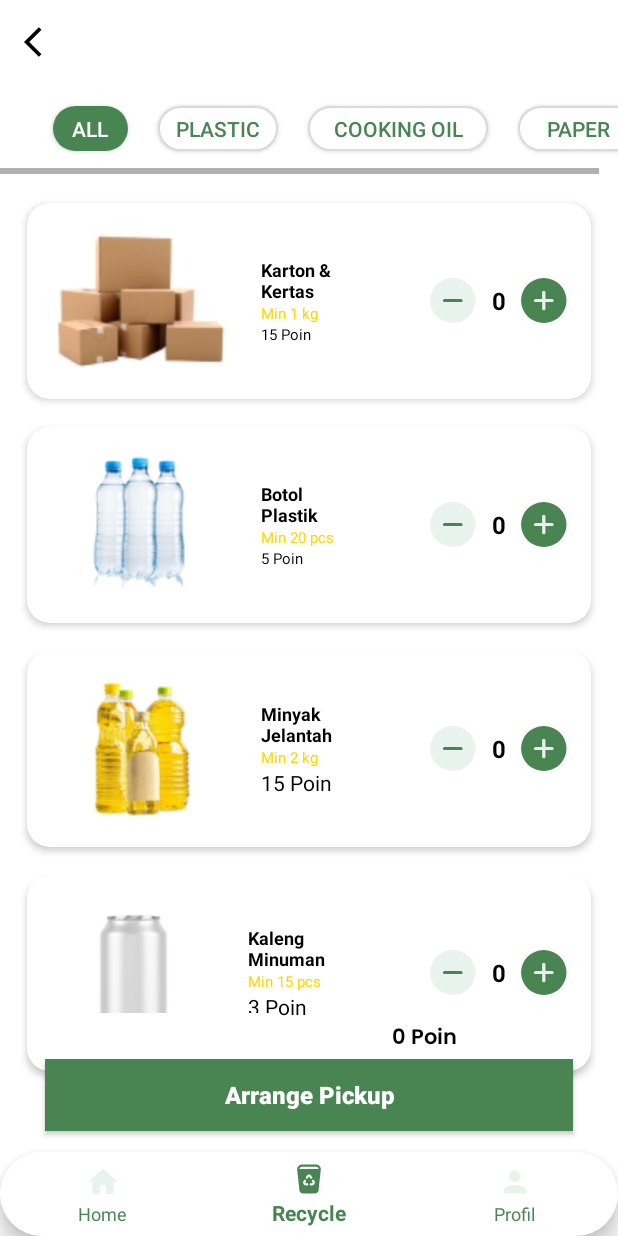
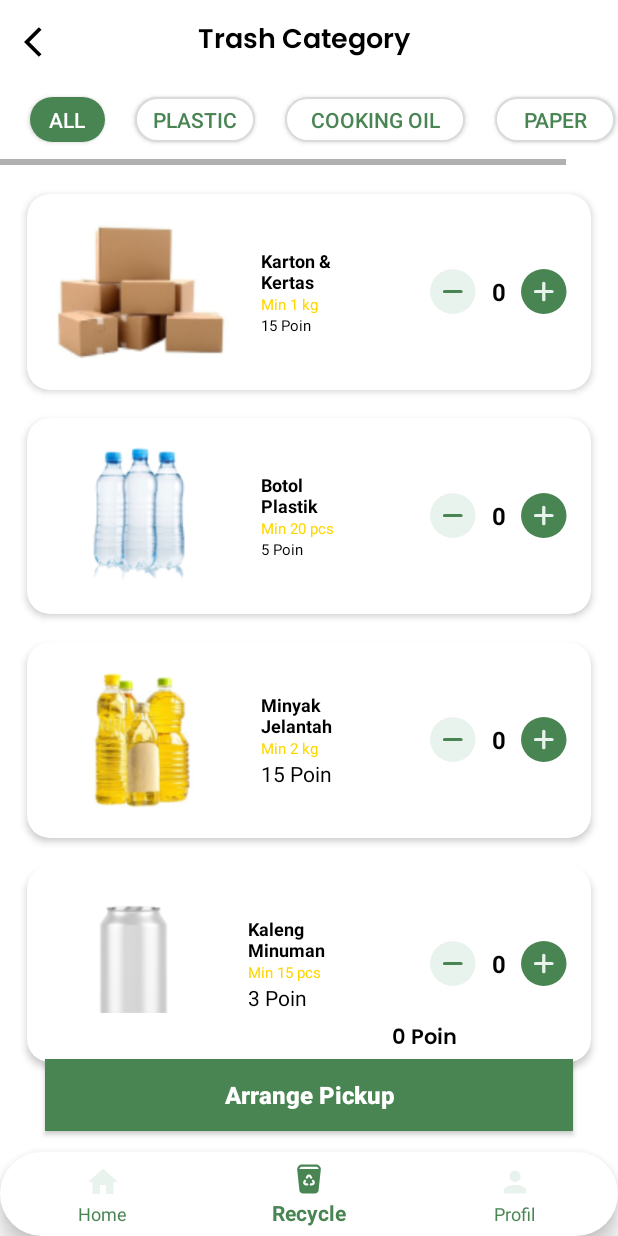
Before and after one commit to RezaConz/Cleaving, an Android app: the screen it shows after launch once a user with an empty profile is signed in (HomeActivity), item 2 of the bottom bar chosen, on a phone screen of 412 x 824 dp. Run offline under Robolectric (Android 15) with nearby library versions, the phone set to English and light mode, and no system bars; our stand-ins replace Firebase (no records; nobody signed in at launch, a user with empty details on screens opened directly).

```diff
--- a/app/src/main/java/com/example/cleaving/HomeFragment.kt
+++ b/app/src/main/java/com/example/cleaving/Home/HomeFragment.kt
@@ -1,15 +1,11 @@
-package com.example.cleaving
+package com.example.cleaving.Home
 
 import android.os.Bundle
-import androidx.fragment.app.Fragment
 import android.view.LayoutInflater
 import android.view.View
 import android.view.ViewGroup
-
-// TODO: Rename parameter arguments, choose names that match
-// the fragment initialization parameters, e.g. ARG_ITEM_NUMBER
-private const val ARG_PARAM1 = "param1"
-private const val ARG_PARAM2 = "param2"
+import androidx.fragment.app.Fragment
+import com.example.cleaving.R
 
 /**
  * A simple [Fragment] subclass.
@@ -17,16 +13,10 @@ private const val ARG_PARAM2 = "param2"
  * create an instance of this fragment.
  */
 class HomeFragment : Fragment() {
-    // TODO: Rename and change types of parameters
-    private var param1: String? = null
-    private var param2: String? = null
 
     override fun onCreate(savedInstanceState: Bundle?) {
         super.onCreate(savedInstanceState)
-        arguments?.let {
-            param1 = it.getString(ARG_PARAM1)
-            param2 = it.getString(ARG_PARAM2)
-        }
+
     }
 
     override fun onCreateView(
@@ -50,10 +40,6 @@ class HomeFragment : Fragment() {
         @JvmStatic
         fun newInstance(param1: String, param2: String) =
             HomeFragment().apply {
-                arguments = Bundle().apply {
-                    putString(ARG_PARAM1, param1)
-                    putString(ARG_PARAM2, param2)
-                }
             }
     }
 }
--- a/app/src/main/java/com/example/cleaving/HomeActivity.kt
+++ b/app/src/main/java/com/example/cleaving/HomeActivity.kt
@@ -1,10 +1,10 @@
 package com.example.cleaving
 
-import android.content.Intent
 import androidx.appcompat.app.AppCompatActivity
 import android.os.Bundle
 import androidx.fragment.app.Fragment
-import com.example.cleaving.LoginRegistrasi.LoginActivity
+import com.example.cleaving.Home.HomeFragment
+import com.example.cleaving.Recycle.RecycleFragment
 import com.example.cleaving.databinding.ActivityHomeBinding
 import com.google.firebase.auth.FirebaseAuth
 
--- /dev/null
+++ b/app/src/main/res/drawable/clock.xml
@@ -0,0 +1,6 @@
+<vector android:height="24dp" android:tint="#000000"
+    android:viewportHeight="24" android:viewportWidth="24"
+    android:width="24dp" xmlns:android="http://schemas.android.com/apk/res/android">
+    <path android:fillColor="@android:color/white" android:pathData="M11.99,2C6.47,2 2,6.48 2,12s4.47,10 9.99,10C17.52,22 22,17.52 22,12S17.52,2 11.99,2zM12,20c-4.42,0 -8,-3.58 -8,-8s3.58,-8 8,-8 8,3.58 8,8 -3.58,8 -8,8z"/>
+    <path android:fillColor="@android:color/white" android:pathData="M12.5,7H11v6l5.25,3.15 0.75,-1.23 -4.5,-2.67z"/>
+</vector>
--- /dev/null
+++ b/app/src/main/res/drawable/date.xml
@@ -0,0 +1,5 @@
+<vector android:height="24dp" android:tint="#000000"
+    android:viewportHeight="24" android:viewportWidth="24"
+    android:width="24dp" xmlns:android="http://schemas.android.com/apk/res/android">
+    <path android:fillColor="@android:color/white" android:pathData="M9,11L7,11v2h2v-2zM13,11h-2v2h2v-2zM17,11h-2v2h2v-2zM19,4h-1L18,2h-2v2L8,4L8,2L6,2v2L5,4c-1.11,0 -1.99,0.9 -1.99,2L3,20c0,1.1 0.89,2 2,2h14c1.1,0 2,-0.9 2,-2L21,6c0,-1.1 -0.9,-2 -2,-2zM19,20L5,20L5,9h14v11z"/>
+</vector>
--- a/app/src/main/res/layout/fragment_home.xml
+++ b/app/src/main/res/layout/fragment_home.xml
@@ -4,7 +4,7 @@
     android:layout_width="match_parent"
     android:layout_height="match_parent"
     xmlns:app="http://schemas.android.com/apk/res-auto"
-    tools:context=".HomeFragment"
+    tools:context=".Home.HomeFragment"
     android:background="@color/cleaving_tertiary">
 
     <LinearLayout
--- a/app/src/main/res/layout/fragment_recycle.xml
+++ b/app/src/main/res/layout/fragment_recycle.xml
@@ -1,10 +1,10 @@
 <?xml version="1.0" encoding="utf-8"?>
-<androidx.coordinatorlayout.widget.CoordinatorLayout xmlns:android="http://schemas.android.com/apk/res/android"
+<FrameLayout xmlns:android="http://schemas.android.com/apk/res/android"
     xmlns:tools="http://schemas.android.com/tools"
     xmlns:app="http://schemas.android.com/apk/res-auto"
     android:layout_width="match_parent"
     android:layout_height="match_parent"
-    tools:context=".RecycleFragment"
+    tools:context=".Recycle.RecycleFragment"
     android:fitsSystemWindows="true">
 
 
@@ -28,11 +28,11 @@
                     android:id="@+id/tvTitle"
                     android:layout_width="wrap_content"
                     android:layout_height="wrap_content"
-                    android:layout_alignParentStart="true"
-                    android:layout_centerInParent="true"
+                    android:layout_marginStart="60dp"
                     android:textColor="@color/black"
-                    android:textSize="20sp"
-                    android:textStyle="bold" />
+                    android:textSize="18sp"
+                    android:text="Trash Category"
+                    android:fontFamily="@font/poppins_semibold"/>
 
             </RelativeLayout>
 
@@ -52,13 +52,13 @@
             android:orientation="vertical">
 
             <HorizontalScrollView
+                android:layout_marginTop="50dp"
                 android:layout_width="match_parent"
                 android:layout_height="match_parent">
 
                 <LinearLayout
                     android:layout_width="match_parent"
                     android:layout_height="60dp"
-                android:layout_marginStart="15dp"
                     android:layout_marginEnd="15dp"
                     android:background="@drawable/bg_circle_radius"
                     android:backgroundTint="@color/white"
@@ -69,42 +69,41 @@
                         android:layout_height="30dp"
                         android:layout_gravity="center"
                         android:layout_marginStart="20dp"
+                        android:background="@drawable/button_shape"
                         android:text="ALL"
-                    android:textColor="@color/white"
-                    android:background="@drawable/button_shape"
-                    />
+                        android:textColor="@color/white" />
 
                     <Button
                         android:layout_width="80dp"
                         android:layout_height="30dp"
                         android:layout_gravity="center"
                         android:layout_marginStart="20dp"
+                        android:background="@drawable/button_medsos"
                         android:text="Plastic"
-                    android:textColor="@color/green"
-                    android:background="@drawable/button_medsos"
-                    />
+                        android:textColor="@color/green" />
 
                     <Button
                         android:layout_width="120dp"
                         android:layout_height="30dp"
                         android:layout_gravity="center"
                         android:layout_marginStart="20dp"
+                        android:background="@drawable/button_medsos"
                         android:text="Cooking oil"
-                    android:textColor="@color/green"
-                    android:background="@drawable/button_medsos"
-                    />
+                        android:textColor="@color/green" />
+
                     <Button
                         android:layout_width="80dp"
                         android:layout_height="30dp"
                         android:layout_gravity="center"
                         android:layout_marginStart="20dp"
+                        android:layout_marginEnd="40dp"
+                        android:background="@drawable/button_medsos"
                         android:text="Paper"
-                    android:textColor="@color/green"
-                    android:background="@drawable/button_medsos"
-                    />
+                        android:textColor="@color/green" />
 
                 </LinearLayout>
             </HorizontalScrollView>
+
             <include
                 android:id="@+id/layoutsampah"
                 layout="@layout/layout_sampah" />
@@ -167,4 +166,4 @@
     </LinearLayout>
 
 
-</androidx.coordinatorlayout.widget.CoordinatorLayout>
+</FrameLayout>
```
Also changed, not shown: app/src/main/java/com/example/cleaving/Recycle/RecycleFragment.kt (renamed from app/src/main/java/com/example/cleaving/RecycleFragment.kt, +5 -9 lines), app/src/main/java/com/example/cleaving/Recycle/SummaryOrderFragment.kt (added, +30 -0 lines), app/src/main/java/com/example/cleaving/SummaryOrderFragment.kt (+0 -53 lines), app/src/main/res/layout/bottom_sheet_pickup.xml (+10 -2 lines), app/src/main/res/layout/fragment_summary_order.xml (+55 -4 lines). Lines whose indentation alone changed are shown as unchanged.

## EXERCISE DIRECTIONS
Look over the records above and filter for each line with the word "xmlns".

## TASK SOLUTION
+    android:width="24dp" xmlns:android="http://schemas.android.com/apk/res/android">
+    android:width="24dp" xmlns:android="http://schemas.android.com/apk/res/android">
     xmlns:app="http://schemas.android.com/apk/res-auto"
-<androidx.coordinatorlayout.widget.CoordinatorLayout xmlns:android="http://schemas.android.com/apk/res/android"
+<FrameLayout xmlns:android="http://schemas.android.com/apk/res/android"
     xmlns:tools="http://schemas.android.com/tools"
     xmlns:app="http://schemas.android.com/apk/res-auto"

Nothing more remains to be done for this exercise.